Rice bran is a by-product of the rice milling process. Rice bran is found between the outer hull and inner grain of rice and is used as a plant-based fat source (typical rice bran products contain 20% fat or more). Rice bran can be fed in a powder form, extruded into a nugget, or added to commercial rations and pelleted to increase overall fat content of the feed. Rice bran works well as an ingredient but must be balanced to make up for a high phosphorous and low calcium content. It also must be stabilized or it will turn rancid very quickly due to the high oil content.
Wheat Bran is a by-product of the flour industry. It is rich in dietary fiber and essential fatty acids; bran mash has been historically fed to horses both as a treat and for a laxative effect that was thought to prevent colic. We now know that too much wheat bran can cause problems such as enteroliths, and that laxative effect is actually a result of too much wheat bran irritating the gut lining of the horse. Similar to rice bran, wheat bran intakes must be managed to account for a very high phosphorous content.

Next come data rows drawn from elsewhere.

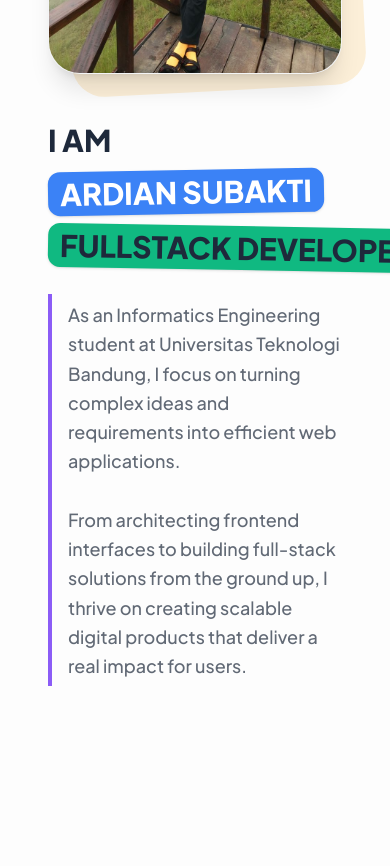
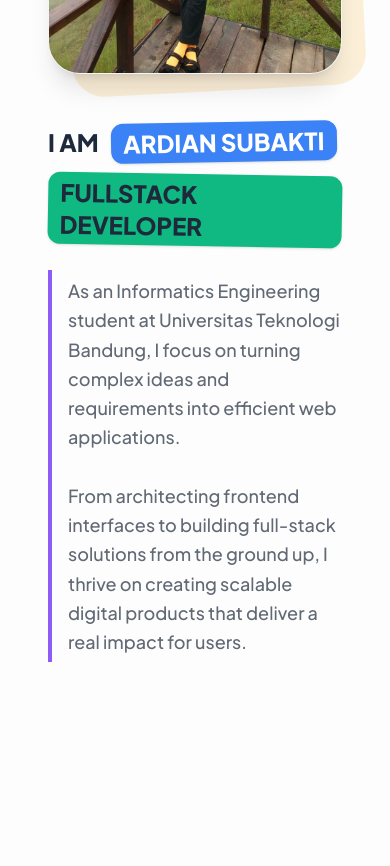
Before and after one commit to R-dians/MyPortofolio, a Next.js app: page /en in a window 390 px wide. Shown: the part 1600-2466 px from the top of the page. Built offline with nearby package versions, Linux system fonts and the light colour scheme; no server answers.

Commit message:
fix: atasi teks badge FULLSTACK DEVELOPER terpotong di mobile dengan responsive text size dan wrapping

```diff
--- a/components/About.tsx
+++ b/components/About.tsx
@@ -50,17 +50,17 @@ export default function About({ dict }: AboutProps) {
           className="w-full md:flex-1 space-y-6"
         >
           {/* Sapaan dengan Aksen Solid Color (Tetap menggunakan Flexbox responsif) */}
-          <h3 className="flex flex-col items-start gap-3 md:gap-4 text-3xl md:text-4xl font-black text-brand-text uppercase">
+          <h3 className="flex flex-col items-start gap-3 md:gap-4 text-2xl sm:text-3xl md:text-4xl font-black text-brand-text uppercase">
             {/* Baris 1: Sapaan & Nama */}
             <div className="flex flex-wrap items-center gap-x-3 gap-y-3">
               <span>{dict.greeting}</span>
-              <span className="bg-brand-blue text-white px-3 py-1 rounded-xl whitespace-nowrap -rotate-1 shadow-sm">
+              <span className="bg-brand-blue text-white px-3 py-1 rounded-xl sm:whitespace-nowrap -rotate-1 shadow-sm text-left">
                 {dict.name}
               </span>
             </div>
 
             {/* Baris 2: Role */}
-            <span className="bg-brand-mint text-brand-text px-3 py-1 rounded-xl whitespace-nowrap rotate-1 shadow-sm">
+            <span className="bg-brand-mint text-brand-text px-3 py-1 rounded-xl sm:whitespace-nowrap rotate-1 shadow-sm text-left">
               {dict.role}
             </span>
           </h3>
```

These are just a few examples of some common grain by-products that are used in horse feed and can help create a healthy and nutritious diet. While not a “grain” by-product, even the ever-popular beet pulp is a by-product – it’s what’s left after sugar beets are processed! Before you dismiss a feed because it lists by-product as an ingredient, remember that these items, when balanced properly as a part of the overall formulation of the diet, can be an excellent source of many different nutrients.
Protein (and more specifically the amino acids that make up protein) is essential to a balanced diet. It is probably one of the most referenced nutrients in horse feed, and most horse owners will know the protein content of their feed. But how do we get the protein into the feed? Sources of protein for humans may come from a juicy steak, a nice salmon filet, or a tender pork chop. We derive most of our protein from meat sources which makes sense for us since we are carnivores. The horse, on the other hand, is an herbivore; many of the types of protein that we consume as humans do not come into play in our horse’s diet. However, we do know that the horse has a nutritional requirement for protein and so when we formulate feeds we can use certain plants that are high in this particular nutrient. Some of the most popular ingredients used to add protein to horse feed are:
Soybean Meal – This is the most common form of plant protein. Soybeans are readily available throughout the country and have the highest concentration of protein of any of our plant sources, with a typical level of 44-48%. Additionally, soybean meal contains a close match nutritionally to what horses require for amino acids. Especially important in this profile is the amino acid lysine, which is essential in young growing horses.
Canola Meal – Canola meal is the closest to meeting the nutritional profile of soybean meal and has a protein content of 35-44%. Canola meal is a by-product of oil removal from
canola and has slightly less lysine content than soybean meal, but still enough to meet the requirements of horses.
Linseed Meal – this is also a by-product and is derived from the processing of flaxseed. Linseed used to be commonly fed to show horses to add shine and bloom but its popularity has waned as ingredients like rice bran and vegetable oil have taken its place. Linseed meal has a typical protein level of 33 – 35% but it has significantly less lysine than either soybean or canola meal.
As you can see, we have several options to help us meet the requirements that our horses have for protein. By adding one or more of those options to our formulas we are able to provide a diet that is balanced, healthy, and nutritious!